The French-owned energy generator EDF Energy – which owns the Scottish nuclear power plants at Torness and Hunterston – has reported a 25% fall in annual profits for its UK operations due to the unplanned closures at two of the companies nuclear power stations and “challenging market conditions”.
The company closed its Heysham 1 and Hartlepool nuclear power plants in the second quarter of 2014 after finding an earlier defect causing their eight nuclear power stations to generate almost 7% less energy compared with the previous 12 months.
Combined with a one-off charge of £136 million relating to the fall in value of gas generating and storage assets this has caused UK profits to fall to £649 million in 2014 compared to £863 million in 2013.
Vincent De Rivaz, Chief Executive, EDF Energy, said: “Despite challenging market conditions, EDF Energy increased its investment in the UK.
“Customers will benefit from this long term approach with more low carbon electricity for the future. Our spending on research and development has underpinned our ability to safely extend the lives of our nuclear power stations.”
EDF Energy was the last major firm to cut gas prices in the wake of falling wholesale costs cutting tariffs by 1.3%.
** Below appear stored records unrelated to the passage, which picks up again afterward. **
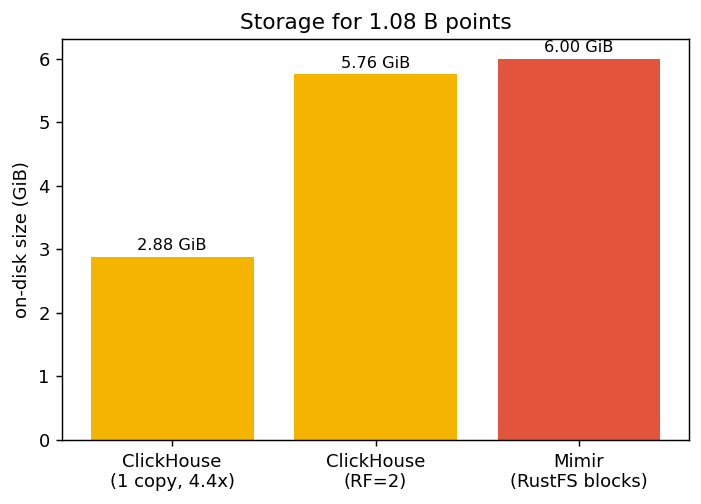
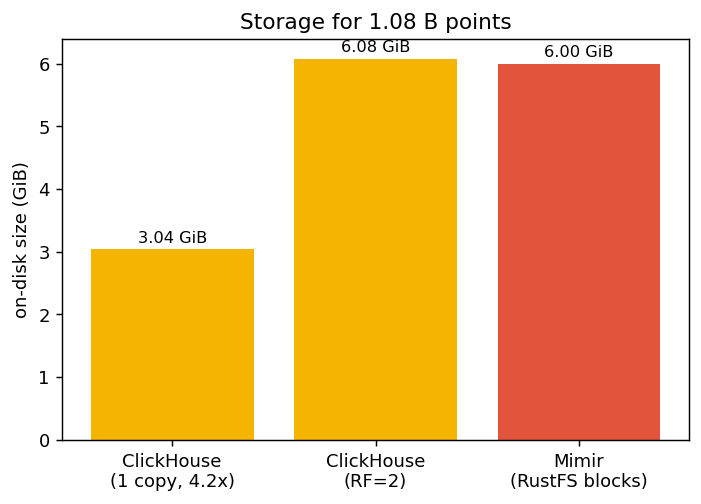
bench: address reviewer hygiene items (storage post-compaction, fresh stream)
- Storage after compaction: OPTIMIZE FINAL on the 108M table gives 3.04 GiB
  in one part vs ~2.7-2.9 GiB across 12 merged parts, so compaction did not
  shrink ClickHouse (grew ~5%); the earlier number was not an under-count.
  Updated the storage table + chart to 3.04 / 6.08 (RF=2) ~= Mimir 6.0, and
  made the Mimir-not-recompacted caveat precise. Compression 4.4x -> 4.2x.
- Continuous fresh samples vs file replay: a freshly generated now-anchored
  batch=200 stream created 1,513 parts / 263 merges / 7 active parts, which
  extrapolates (~360x) to the 540k parts seen from the file replay. The
  merge-tax numbers are not a replay artifact.

Adds both to the README Fairness re-runs section and regenerates storage.png.

Claude-Session: https://claude.ai/code/session_01Q2r3hZTuTyfpBMdWWRLmXr

diff --git a/scripts/plots.py b/scripts/plots.py
@@ -115,8 +115,8 @@ save(fig, "read_concurrency.png")
 
 # 5) Storage footprint (GiB).
 fig, ax = plt.subplots(figsize=(5.5, 4))
-bars(ax, ["ClickHouse\n(1 copy, 4.4x)", "ClickHouse\n(RF=2)", "Mimir\n(RustFS blocks)"],
-     [2.88, 5.76, 6.0], [CH, CH, MI], lambda v: f"{v:.2f} GiB")
+bars(ax, ["ClickHouse\n(1 copy, 4.2x)", "ClickHouse\n(RF=2)", "Mimir\n(RustFS blocks)"],
+     [3.04, 6.08, 6.0], [CH, CH, MI], lambda v: f"{v:.2f} GiB")
 ax.set_ylabel("on-disk size (GiB)")
 ax.set_title("Storage for 1.08 B points")
 save(fig, "storage.png")

diff --git a/README.md b/README.md
@@ -151,14 +151,19 @@ top of the ingest, so even a replicated ClickHouse finishes the volume in minute
 
 | | ClickHouse | Mimir (RustFS blocks) |
 |---|---|---|
-| On disk, one copy | 2.88 GiB (4.4x compression) | 6.0 GiB |
-| On disk, as replicated | ~5.76 GiB (RF=2) | 6.0 GiB (one compacted copy, S3-durable) |
+| On disk, one copy | 3.04 GiB (4.2x compression) | 6.0 GiB |
+| On disk, as replicated | ~6.08 GiB (RF=2) | 6.0 GiB (one compacted copy, S3-durable) |
 
-The real ClickHouse win here is **compression** (4.4x): one copy is ~2x smaller than Mimir's
+Measured after `OPTIMIZE TABLE ... FINAL` (fully compacted, 1 part). Before the forced merge the
+table sat at ~2.7 to 2.9 GiB across 12 background-merged parts, so compaction did not shrink it;
+if anything it grew slightly (larger blocks compress marginally worse for this data). The earlier
+"2.88 GiB" was not an under-count from unmerged parts.
+
+The real ClickHouse win here is **compression** (~4.2x): one copy is ~2x smaller than Mimir's
 blocks. Total footprint is a different story and depends on the durability model. ClickHouse
-stores RF=2 on cluster disks (~5.76 GiB), while Mimir keeps a single compacted copy in object
-storage and leans on S3 for durability. Counting replication, the two land close together, so
-don't read the 2.88-vs-6.0 gap as a 2x storage saving.
+stores RF=2 on cluster disks (~6.08 GiB), while Mimir keeps a single compacted copy in object
+storage and leans on S3 for durability. Counting replication, the two are essentially equal
+(~6 GiB each), so don't read the 3-vs-6 gap as a 2x storage saving.
 
 ### Resource consumption during the write (from SigNoz)
 
@@ -330,6 +335,17 @@ handicap Mimir. Each was measured. None flips the qualitative result.
   averaged ~1.8 cores/pod, under the old 3-core cap). Mimir's per-sample CPU is still ~43x
   ClickHouse's, so the efficiency gap is architectural. The manifests now ship without the Mimir
   CPU limit (`k8s/20-mimir.yaml`).
+- **Storage measured after compaction settles.** The concern was that the on-disk numbers were
+  grabbed before background merges finished, understating them. Forcing `OPTIMIZE TABLE ... FINAL`
+  on the 108M-row table took 36 s and left it at **3.04 GiB in a single part**, versus ~2.7 to 2.9
+  GiB while it was still 12 background-merged parts. So compaction did not shrink ClickHouse (it
+  grew ~5%); the earlier figure was not an under-count. Updated the storage numbers accordingly.
+- **Continuous ingestion with fresh samples, not a file replay.** The merge-tax test loads batches
+  from a pre-generated file. Re-checked with a freshly generated now-anchored stream (SCALE=2000,
+  `batch=200`): 1,513 parts created from ~1,500 batches, 263 background merges, active parts
+  settling to **7**. Extrapolated to the full-scale run (~360x) that is ~545k parts, matching the
+  540k measured from the file replay. Fresh current-timestamp samples create parts and merge
+  exactly like the replay, so the merge-tax figures are not a replay artifact.
 
 ## Caveats
 
@@ -357,7 +373,11 @@ the ratios:
   real parallelism), so the mono-node ClickHouse reads reported here are its best case on this box,
   not a handicap.
 - **RustFS is one replica on `emptyDir`.** The "durability via S3" framing is nominal here.
-- **Storage was read shortly after ingest**, so Mimir blocks may not be fully compacted.
+- **ClickHouse storage is measured after `OPTIMIZE FINAL`; Mimir's is not.** The ClickHouse
+  number is the fully-compacted single-part size. Mimir's 6.0 GiB was read shortly after ingest,
+  so its compactor might still reduce it; a post-compaction Mimir re-measure was not run (the full
+  dataset is no longer resident after a pod restart). Direction unchanged: at RF=2 the two are
+  already ~equal, and Mimir compaction would only narrow it further.
 - **Ops testing is one-sided:** ClickHouse compaction and replica rebuild are exercised; there is
   no equivalent Mimir test (ingester loss, WAL replay, store-gateway restart).
 - **Raw baseline, no engine-specific optimizations.** Neither side uses its pre-aggregation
The company announced this year that it had extended the expected life of Dungeness B nuclear power station in Kent by 10 years to 2028, but has also delayed the decision over the Hinkley Point reactor – potentially the first new British reactor in over 30 years. The last three years has seen the company invest £3.7 billion in the UK.
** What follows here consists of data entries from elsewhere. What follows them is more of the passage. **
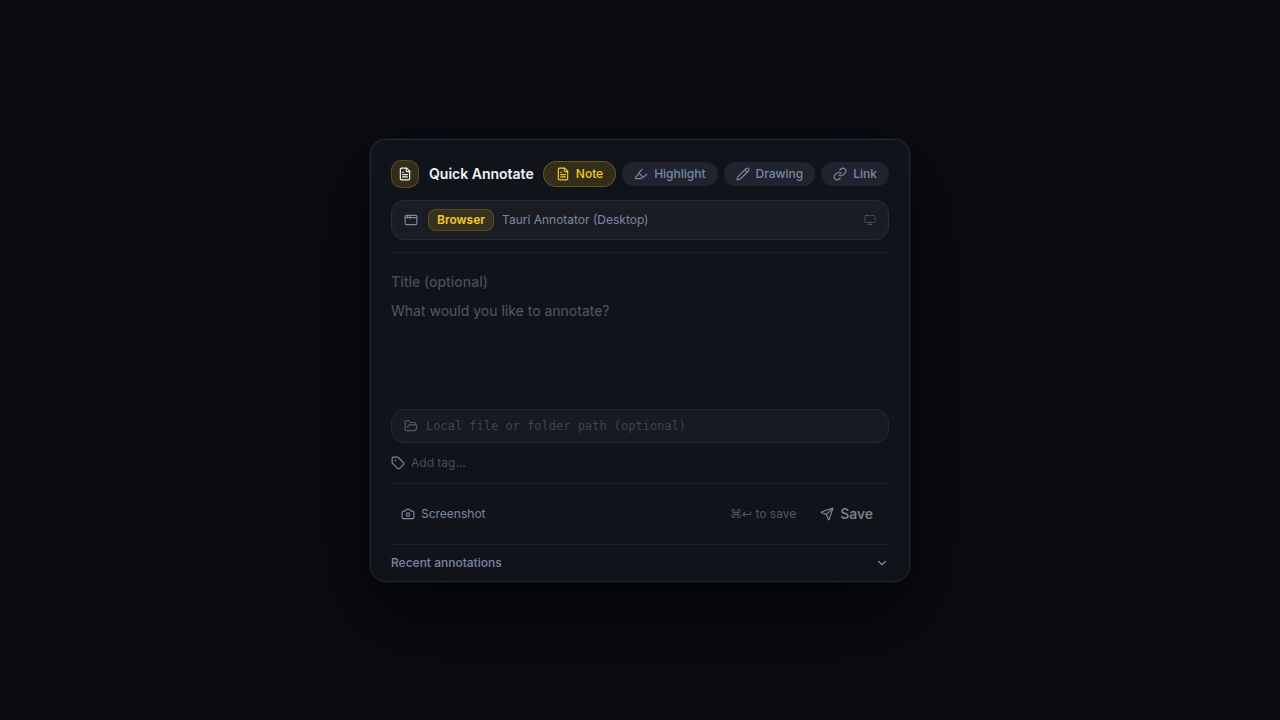
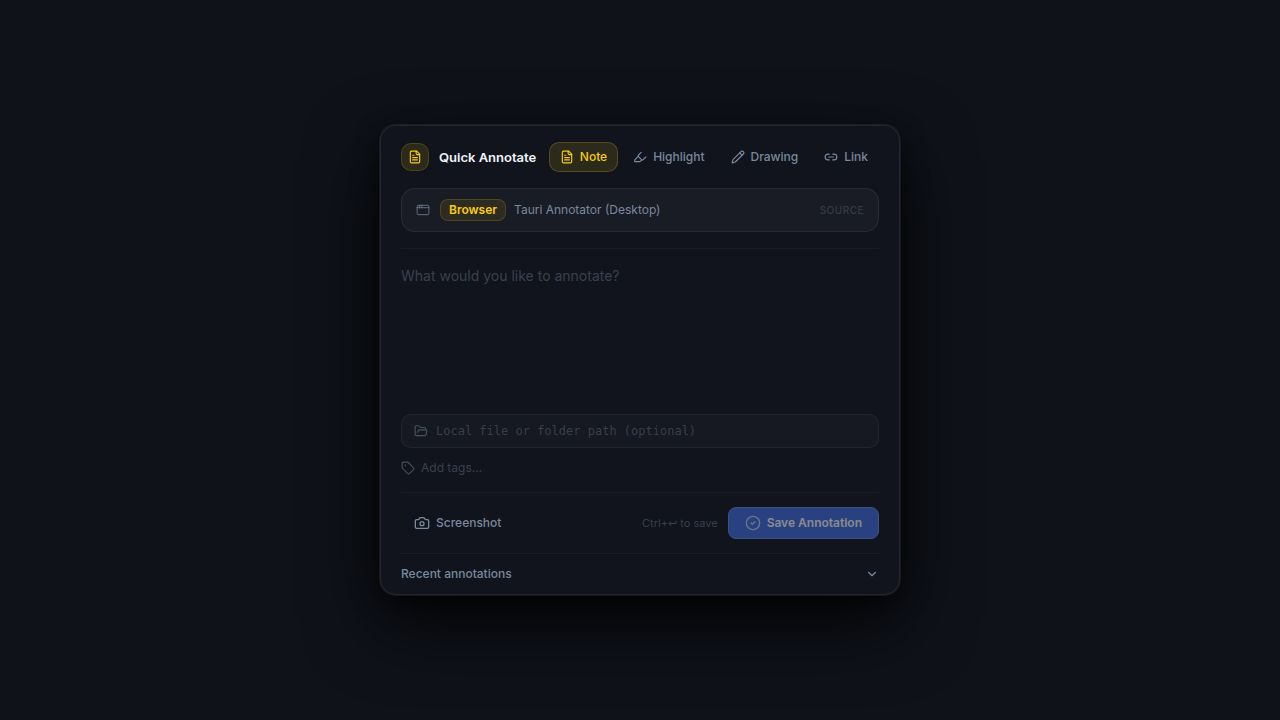
Improve popup behavior and add dismiss functionality for previews
Introduce a dismissible popup state with animations and a fallback for web previews. Add a document-level keydown listener for Escape key to trigger dismissal, and allow reopening by clicking the fallback UI.

Replit-Commit-Author: Agent
Replit-Commit-Session-Id: 9189056b-4d66-4b56-917a-30d6119b523f
Replit-Commit-Checkpoint-Type: full_checkpoint
Replit-Commit-Event-Id: b93edbd3-0660-44e4-8654-2d414512ee9d
Replit-Commit-Screenshot-Url: https://storage.googleapis.com/screenshot-production-us-central1/7fb33dd0-2984-4f06-a3fc-9d679f0602f8/9189056b-4d66-4b56-917a-30d6119b523f/H5NoB03
Replit-Helium-Checkpoint-Created: true

diff --git a/artifacts/tauri-annotator/src/pages/Popup.tsx b/artifacts/tauri-annotator/src/pages/Popup.tsx
@@ -170,9 +170,38 @@ export default function Popup() {
   const [showRecent, setShowRecent] = useState(false);
   const [isLoadingRecent, setIsLoadingRecent] = useState(false);
   const [showPermissionBanner, setShowPermissionBanner] = useState(false);
+  const [dismissed, setDismissed] = useState(false);
 
   const activeCfg = TYPES.find((t) => t.id === type)!;
   const platform = getPlatform();
+
+  // ── Dismiss helper (works in both Tauri and web preview) ──────────────────
+
+  const dismiss = useCallback(() => {
+    if (isTauri()) {
+      hideWindow();
+    } else {
+      setDismissed(true);
+    }
+  }, []);
+
+  const reopen = useCallback(() => {
+    setDismissed(false);
+    setTimeout(() => textareaRef.current?.focus(), 60);
+  }, []);
+
+  // ── Document-level Escape listener ────────────────────────────────────────
+
+  useEffect(() => {
+    const onKeyDown = (e: KeyboardEvent) => {
+      if (e.key === "Escape") {
+        e.preventDefault();
+        dismiss();
+      }
+    };
+    document.addEventListener("keydown", onKeyDown);
+    return () => document.removeEventListener("keydown", onKeyDown);
+  }, [dismiss]);
 
   // ── Boot sequence ──────────────────────────────────────────────────────────
 
@@ -334,21 +363,16 @@ export default function Popup() {
     setType("text");
   }
 
-  // Global keyboard handler for the popup card
+  // Card-level keyboard handler (Escape is handled at document level)
   const handleKeyDown = (e: React.KeyboardEvent) => {
     if ((e.metaKey || e.ctrlKey) && e.key === "Enter") {
       e.preventDefault();
       handleSave();
     }
-    if (e.key === "Escape") {
-      hideWindow();
-    }
   };
 
   // Click the translucent backdrop to dismiss
-  const handleBackdropClick = () => {
-    if (isTauri()) hideWindow();
-  };
+  const handleBackdropClick = () => dismiss();
 
   const placeholder =
     type === "link"
@@ -367,9 +391,26 @@ export default function Popup() {
       style={{ background: "transparent" }}
       onClick={handleBackdropClick}
     >
+      <AnimatePresence mode="wait">
+        {dismissed ? (
+          /* Web-preview dismissed state — click anywhere to reopen */
+          <motion.button
+            key="dismissed"
+            initial={{ opacity: 0, scale: 0.9 }}
+            animate={{ opacity: 1, scale: 1 }}
+            exit={{ opacity: 0, scale: 0.9 }}
+            transition={{ duration: 0.15 }}
+            onClick={(e) => { e.stopPropagation(); reopen(); }}
+            className="text-xs text-muted-foreground/50 hover:text-muted-foreground transition-colors px-4 py-2 rounded-xl border border-border/30 hover:border-border/60"
+          >
+            Press Ctrl+Shift+L to open · click to preview
+          </motion.button>
+        ) : (
       <motion.div
+        key="popup"
         initial={{ opacity: 0, scale: 0.95, y: -10 }}
         animate={{ opacity: 1, scale: 1, y: 0 }}
+        exit={{ opacity: 0, scale: 0.96, y: -6 }}
         transition={{ duration: 0.18, ease: [0.16, 1, 0.3, 1] }}
         className="w-full max-w-[520px] rounded-2xl overflow-hidden glass-panel"
         style={{
@@ -733,6 +774,8 @@ export default function Popup() {
           )}
         </AnimatePresence>
       </motion.div>
+        )}
+      </AnimatePresence>
     </div>
   );
 }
Results for the EDF group – which also generates power in France, Italy and other European countries – showed annual earnings up 6.5% to 17.3 billion euros (£12.9 billion).